I downloaded relevant files from the github to my local computer. I installed Quarto. I ensured that my project directory was properly setup to ensure that it referenced the location where relevant data was stored.
All relevant libraries were installed and loaded. The 'easyalluvial' package has been removed from CRAN, so I had to install it from an archive zipped file.
I had not used Quarto until now. However, once I found it is similar to RMarkdown, which I am very familiar with, I got a handle on the quarto document. I enjoyed the experience.
Quarto and easyalluvial
I made some enquiries on loading the quarto document. I was careful to configure my working directory accordingly. In particular, I ensured relevant data could be accessed by the codes.
This ensured all codes could run hitch-free to reproduce the required results.
The documentation is sufficient for anyone adept at using R.
A html compilation of the same document is provided, which contains relevant details for an interested reader/user of the codes.
Aside from the quarto document, multiple formats of the code could have been provided, including raw r scripts, and an R markdown file. Nonetheless, the refusal to do this has motivated me to learn how to use a new documentation program (quarto) which apparently is more robust than the R Markdown I am familiar with.

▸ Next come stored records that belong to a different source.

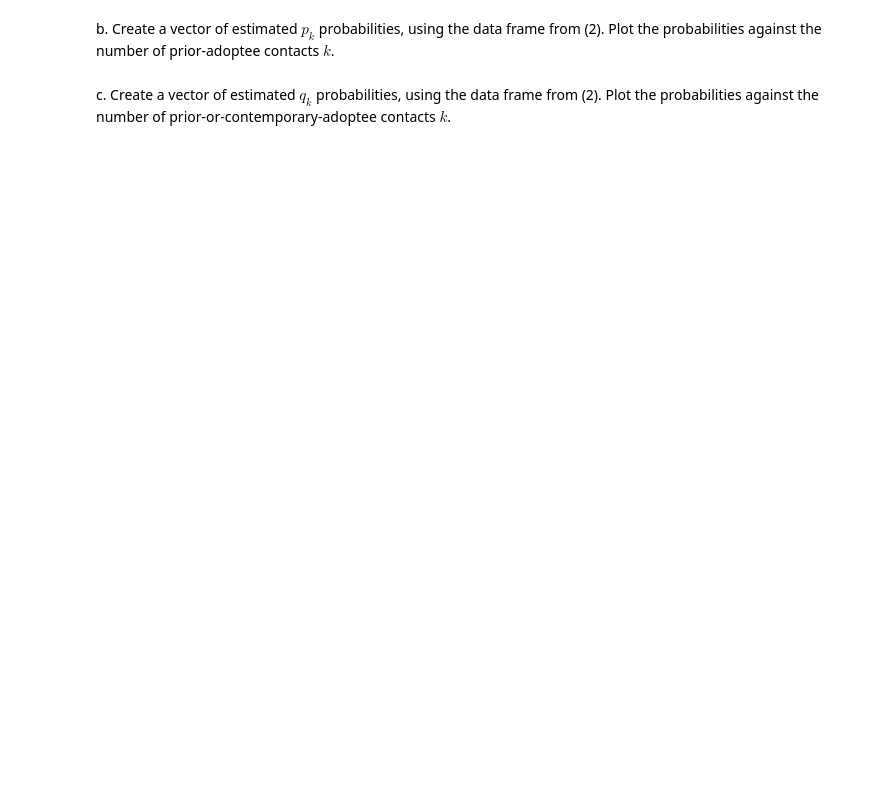
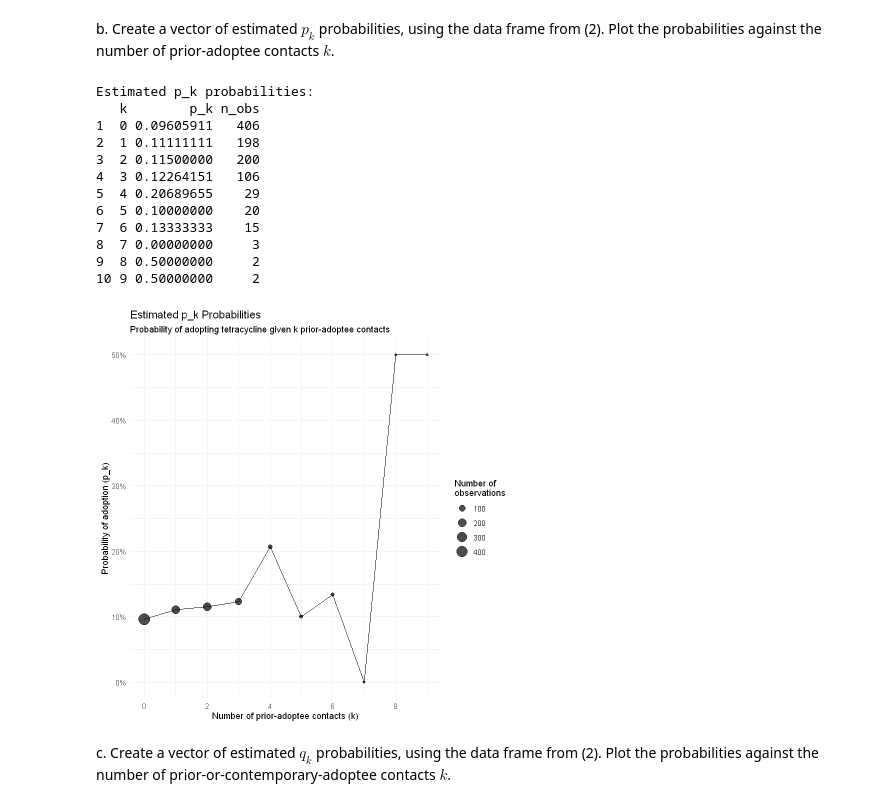
Before and after one commit to AI1379/math-practice, a Jupyter notebook: homework/Homework-04.ipynb, the cells around one changed output. Drawn from its saved outputs; the diff is of its cells as text; code cells hidden in the pictures; blank space fills up the shorter version.

```diff
--- a/homework/Homework-04.ipynb
+++ b/homework/Homework-04.ipynb
@@ -41,4 +169,60 @@ and
 # %% [markdown]
   b. Create a vector of estimated $p_k$ probabilities, using the data frame from (2).  Plot the probabilities against the number of prior-adoptee contacts $k$.
+# %%
+eligible_rows <- doctor_month_df[!doctor_month_df$adopted_before, ]
+
+k_values <- sort(unique(eligible_rows$contacts_before))
+p_k_estimates <- numeric(length(k_values))
+n_observations <- numeric(length(k_values))
+
+p_k_estimates <- sapply(k_values, function(k) {
+    rows_with_k <- eligible_rows[eligible_rows$contacts_before == k, ]
+    if (nrow(rows_with_k) > 0) {
+        sum(rows_with_k$started_this_month) / nrow(rows_with_k)
+    } else {
+        0
+    }
+})
+
+n_observations <- sapply(k_values, function(k) {
+    sum(eligible_rows$contacts_before == k)
+})
+
+
+p_k_df <- data.frame(
+    k = k_values,
+    p_k = p_k_estimates,
+    n_obs = n_observations
+)
+
+p_k_df
+
+ggplot(p_k_df, aes(x = k, y = p_k)) +
+    geom_point(aes(size = n_obs), alpha = 0.7) +
+    geom_line() +
+    labs(
+        title = "Estimated p_k Probabilities",
+        subtitle = "Probability of adopting tetracycline given k prior-adoptee contacts",
+        x = "Number of prior-adoptee contacts (k)",
+        y = "Probability of adoption (p_k)",
+        size = "Number of\nobservations"
+    ) +
+    theme_minimal() +
+    scale_x_continuous(breaks = seq(0, max(k_values), by = 2)) +
+    scale_y_continuous(labels = scales::percent_format())
+# %% [output]
+Estimated p_k probabilities:
+   k        p_k n_obs
+1  0 0.09605911   406
+2  1 0.11111111   198
+3  2 0.11500000   200
+4  3 0.12264151   106
+5  4 0.20689655    29
+6  5 0.10000000    20
+7  6 0.13333333    15
+8  7 0.00000000     3
+9  8 0.50000000     2
+10 9 0.50000000     2
+[figure, added]
 # %% [markdown]
   c. Create a vector of estimated $q_k$ probabilities, using the data frame from (2). Plot the probabilities against the number of prior-or-contemporary-adoptee contacts $k$.
```
Also changed, not shown: parts of 16 cells of this notebook, 7 other files.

The paper has excellent plots, well laid out in the quarto markdown document.